22 December, 2015
For English learners, the top education topics of the year are tips, tests and, of course, everyday grammar.
In 2015, the VOA Learning English Education article with more shares on
This collection of tips is part of a public speaking series drawn from interviews with Professor Charles Lebeau. He helps Japanese university students and professionals improve their public speaking and debating skills. The five tips help presenters with titles, topics, transitions, images, the audience’s point of view, and rehearsing.
Two other stories in the series are also among our top stories: Three Tips to Improve Your Public Speaking Skills tells how to avoid the common fear of public speaking by carefully planning. Improve Your Public Speaking With Body Language gives advice on three things speakers should remember: posture, eye contact and gestures.
How well do you speak English?
The Learning English audience also has a strong interest in test results of their own English ability.
How Well Does Your Country Speak English? features the results of an online test. And it seems everyone wanted to know the average results of their country’s English tests.
A comparison of the big English tests is among the top stories for 2015. TOEFL, IELTS, or TOEIC? Comparing the Tests tells the differences between the tests and gives a student’s point of view on how to prepare for them.
Finally, learning to write well is always a popular subject. Tips for Writing: ‘They Say, I Say’ tells students that writing an academic paper is not as difficult as they think.
Everyday Grammar is a hot topic
VOA started a new Education series in 2015: Everyday Grammar. Our goal in this series is to give simple explanations and show examples of English structures in everyday conversation, popular songs, and movies. We often add infographics and videos to summarize the explanations. We thought that you, our audience, would like this, and you have told us it really helps in comments and by returning to read it every week. The daily list of the top five stories on our website often includes Everyday Grammar.
The top Everyday Grammar stories are about prepositions, pronouns, and verb tenses. Are You In, On or At? Prepositions that Tell of Time and Place reveals the secret of how these prepositions move from general to specific topics. We updated the article with an animated video earlier this month.
Betty Azar, author of many books on English grammar, is the topic of another popular story: Betty Azar, 'Rock Star' of English Grammar. She also wrote an article for Everyday Grammar, which we will tell you about a little later. Another big hit is Students Love Grammar! So Why Do Teachers Hate It? Betty Azar tells us why it is important for English learners to study grammar at the same time they are practicing communication skills.
Can You Correct Her and I? tells readers that even native speakers of English make mistakes with pronouns, and has a simple test to check your pronouns. Simple Past and Present Perfect includes a song and quotes from a Batman movie to explain the two tenses.
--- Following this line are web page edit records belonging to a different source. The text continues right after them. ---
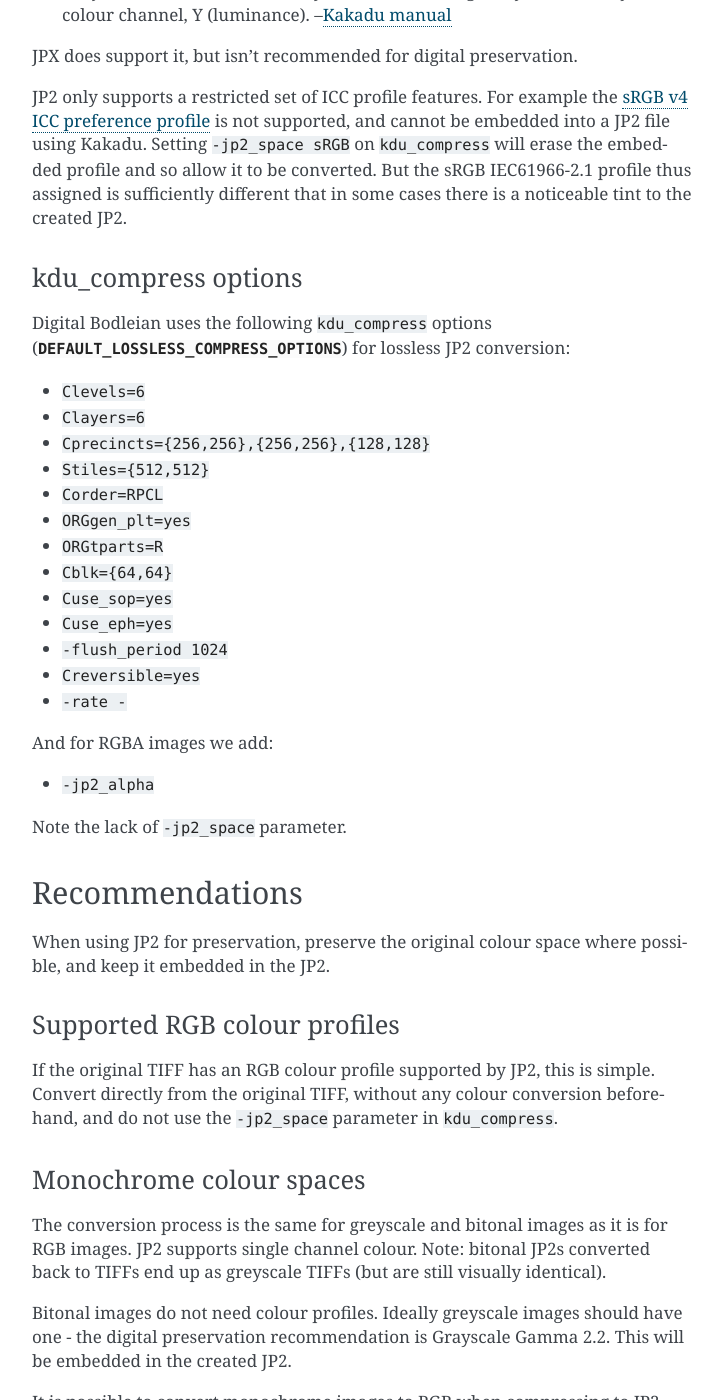
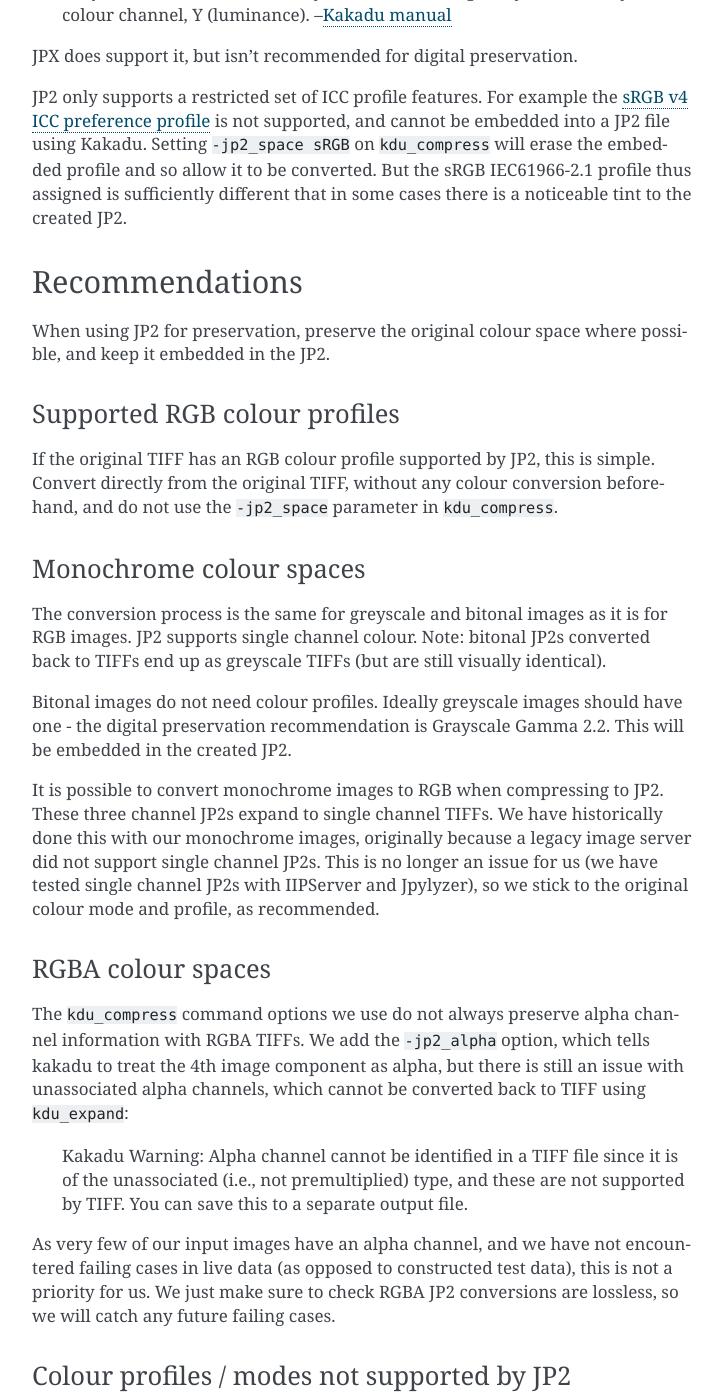
Before and after one commit to bodleian/image-processing, a Sphinx documentation site: the page built from docs/jp2_colour_management.rst, in a window 1280 px wide and 1400 px high, scrolled down 739 px. Shown: the whole window, without its empty margins (388-1110 px from the left). Built offline with Sphinx 7.4.7, drawn with Linux system fonts in a browser that asks for light colours; some of the changed text lies outside the part shown.

Commit message:
Remove kdu compress options (will be separate file)

```diff
--- a/docs/jp2_colour_management.rst
+++ b/docs/jp2_colour_management.rst
@@ -27,32 +27,6 @@
 
 JP2 only supports a restricted set of ICC profile features. For example the `sRGB v4 ICC preference profile <http://www.color.org/srgbprofiles.xalter#v4pref>`__ is not supported, and cannot be embedded into a JP2 file using Kakadu. Setting ``-jp2_space sRGB`` on ``kdu_compress`` will erase the embedded profile and so allow it to be converted. But the sRGB IEC61966-2.1 profile thus assigned is sufficiently different that in some cases there is a noticeable tint to the created JP2.
 
-.. _kdu_compress-options:
-
-kdu_compress options
-~~~~~~~~~~~~~~~~~~~~
-
-Digital Bodleian uses the following ``kdu_compress`` options (:attr:`~image_processing.kakadu.DEFAULT_LOSSLESS_COMPRESS_OPTIONS`) for lossless JP2 conversion:
-
-- ``Clevels=6``
-- ``Clayers=6``
-- ``Cprecincts={256,256},{256,256},{128,128}``
-- ``Stiles={512,512}``
-- ``Corder=RPCL``
-- ``ORGgen_plt=yes``
-- ``ORGtparts=R``
-- ``Cblk={64,64}``
-- ``Cuse_sop=yes``
-- ``Cuse_eph=yes``
-- ``-flush_period 1024``
-- ``Creversible=yes``
-- ``-rate -``
-
-And for RGBA images we add:
-
-- ``-jp2_alpha``
-
-Note the lack of ``-jp2_space`` parameter.
 
 Recommendations
 ---------------
@@ -76,7 +50,7 @@
 RGBA colour spaces
 ~~~~~~~~~~~~~~~~~~
 
-The ``kdu_compress`` command :ref:`options <kdu_compress-options>` we use do not always preserve alpha channel information with RGBA TIFFs. We add the ``-jp2_alpha`` option, which tells kakadu to treat the 4th image component as alpha, but there is still an issue with unassociated alpha channels, which cannot be converted back to TIFF using ``kdu_expand``:
+The ``kdu_compress`` command options we use do not always preserve alpha channel information with RGBA TIFFs. We add the ``-jp2_alpha`` option, which tells kakadu to treat the 4th image component as alpha, but there is still an issue with unassociated alpha channels, which cannot be converted back to TIFF using ``kdu_expand``:
 
     Kakadu Warning: Alpha channel cannot be identified in a TIFF file since it is of the unassociated (i.e., not premultiplied) type, and these are not supported by TIFF.  You can save this to a separate output file.
 
```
Facebook shares put The Sounds of Grammar with Betty Azar into the top list. Our guest author tells why it is often hard for English learners to hear the important sounds in sentences when native speakers talk. She gives useful advice on how to improve your listening ability.
We hope that in 2016 you will find many more useful Education stories here. Please let us know which story you liked the most by leaving a comment below or on testbig.com!
I'm Rick Hindman. And I’m Jill Robbins.
Happy New Year!
Dr. Jill Robbins reported and wrote this story for VOA Learning English. Hai Do was the editor.
Words in This Story
transitions - n. words that connect between parts of a composition or speech, such as first, second, third, in addition, furthermore, and so on.
posture - n. the way in which your body is positioned when you are sitting or standing
eye contact - n. a situation in which two people are looking directly into each other's eyes
gesture - n. a movement of your body (especially of your hands and arms) that shows or emphasizes an idea or a feeling
structure – n. the way that something is built, arranged, or organized
summarize – v. to tell (information) again using fewer words
reveal – v. to make (something that was hidden) able to be seen
general - adj. relating to the main or major parts of something rather than the details
specific - adj. clearly and exactly presented or stated